  • Severe jaw growth imbalances: When there are significant imbalances in jaw growth, early treatment becomes essential. An upper jaw that is positioned too far back can lead to various difficulties later on, making it crucial to address this condition during its early stages.
  • Protruding upper front teeth that are at risk for injury: If a patient has protruding upper front teeth that pose a risk of injury, immediate attention is required. 
  • Space maintenance for early loss of primary (baby) teeth: In cases where primary teeth are prematurely lost, space maintenance through early orthodontic intervention plays a vital role. This ensures proper spacing for permanent teeth and helps avoid more extensive issues in the future.
  • Excessive crowding or deep bites causing damage to teeth and/or gums: Excessive crowding or deep bites can cause significant damage not only to the teeth but also to the gums.

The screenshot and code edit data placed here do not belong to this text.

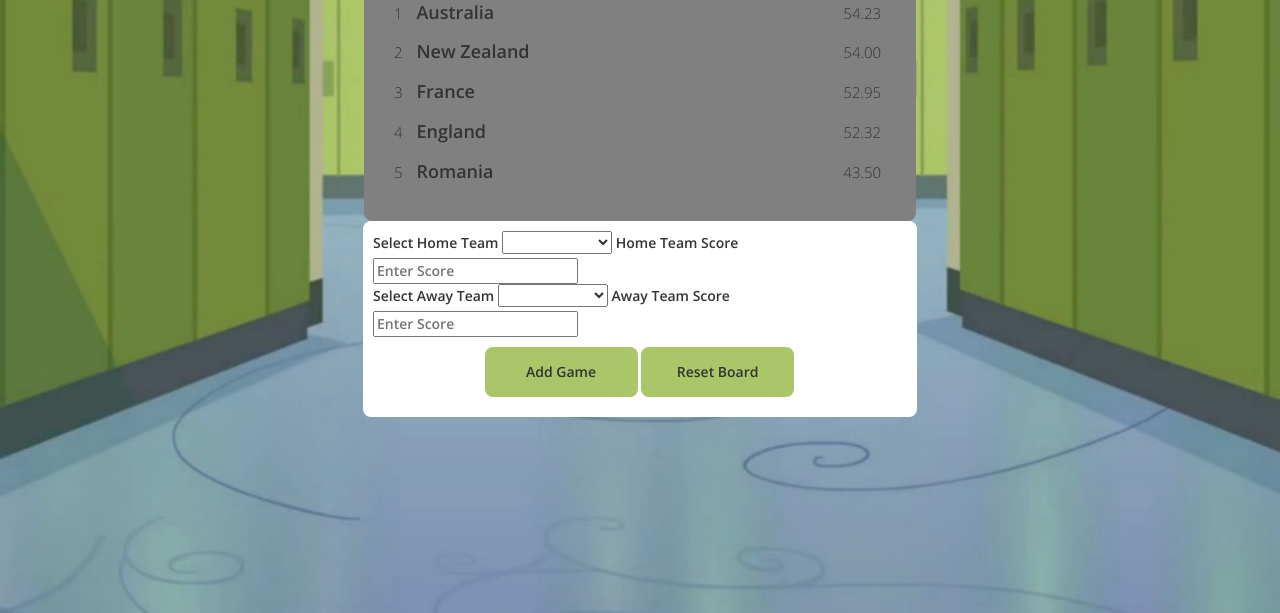
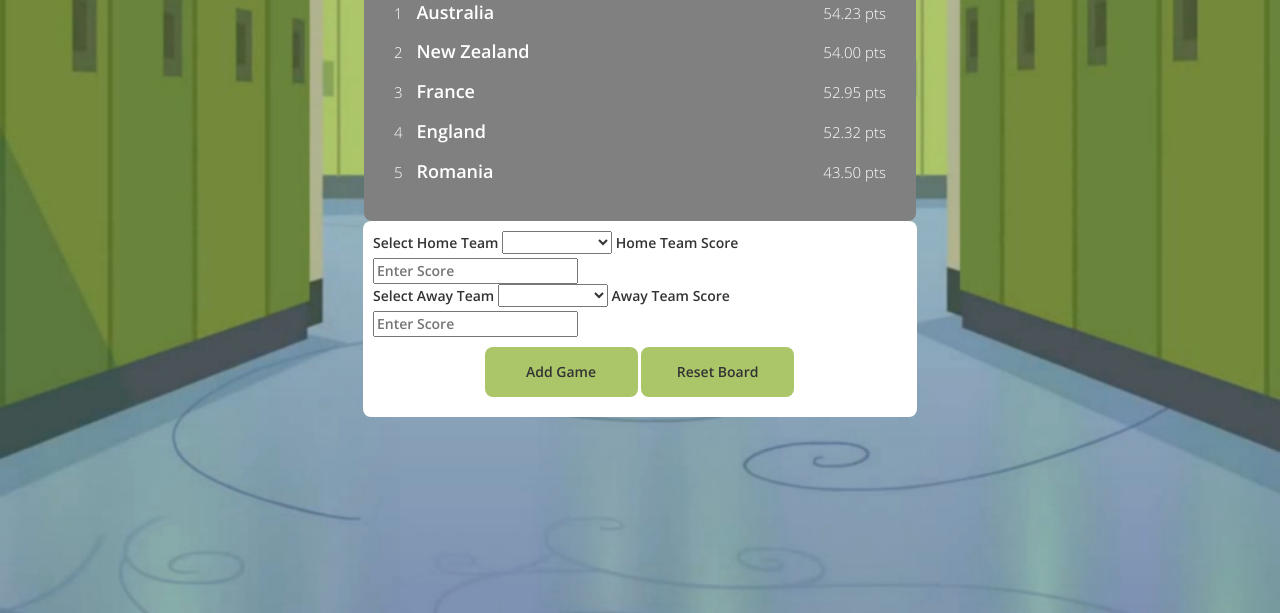
Before and after one commit to richgurney/AngularLeaderboardApp, a plain HTML site: page index.html in a window 1280 px wide. Shown: the part 187-800 px from the top of the page. Drawn offline with Linux system fonts and the light colour scheme.

Commit message:
finished

```diff
--- a/index.html
+++ b/index.html
@@ -21,7 +21,7 @@
 				<div ng-repeat="position in ranking.leaderboard  | orderBy:'-pts'">
 					<span class="boardSpan">{{$index + 1}}</span>
 					<h4 class="boardTeam">{{position.team.name}}</h4>
-					<span class="boardSpanRating">{{position.pts | number:2}}</span>
+					<span class="boardSpanRating">{{position.pts | number:2}} pts</span>
 				</div>
 			</div>
 			<div id="form">
--- a/stylesheets/style.css
+++ b/stylesheets/style.css
@@ -44,7 +44,7 @@
   font-weight: 200;
   font-family: "OpenSans-Light";
   position: relative;
-  right: -223px;
+  right: -203px;
 }
 
 .boardTeam {
@@ -59,6 +59,7 @@
   margin: auto;
   border-radius: 8px;
   padding: 30px;
+  color: white;
 }
 
 #lbTitle {
```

To prevent further harm and maintain oral health, timely intervention by an orthodontist is indispensable.

Additionally, if a young patient is experiencing psychological or social distress due to the presence of crooked upper front teeth, orthodontic intervention in the form of a brief period of partial braces can yield remarkable improvements in both their smile and self-image. The use of these braces serves as a powerful tool in addressing not only the physical alignment concerns but also the emotional wellbeing of our patients. By correcting misaligned teeth at an early stage, we aim to alleviate any potential negative impact on their confidence and overall mental health. Rest assured that while this initial treatment may provide temporary relief, braces will still be needed later when all permanent teeth have fully erupted. Our dedicated team is always available to address any further inquiries you may have regarding this matter or other topics related to orthodontic care. 

Feel free to reach out to our office; we are here for your peace of mind and dental wellbeing.


Johnston, L. Answers in Search of Questioners. Am J Orthod Dentofacial Orthop 2002; 121:552-3.

King, G; McGorray, S; Wheeler, T; Dolce, C; and Taylor, M. Comparison of Peer Assessment Ratings (PAR) from 1-Phase and 2-Phase Treatment Protocols for Class II Malocclusions. Am J Orthod Dentofacial Orthop 2003; 123:489-496.

Pancherz ,H. Treatment Timing and Outcome. Am J Orthod Dentofacial Orthop 2002; 121:559.

Profitt, W. and Tulloch, J. Preadolescent Class II Problems: Treat Now or Wait? Am J Orthod Dentofacial Orthop 2002; 121:560-2.

Visit Our Office

Denver, CO

3200 East Cherry Creek South Drive, Suite #420, Denver, CO 80209

Email: bensonortho@earthlink.net

Request An Appointment

Office Hours

  • MONundefined - undefined
  • TUEundefined - undefined
  • WEDundefined - undefined
  • THUundefined - undefined
  • FRI - SUNundefined - undefined
(303) 722-1202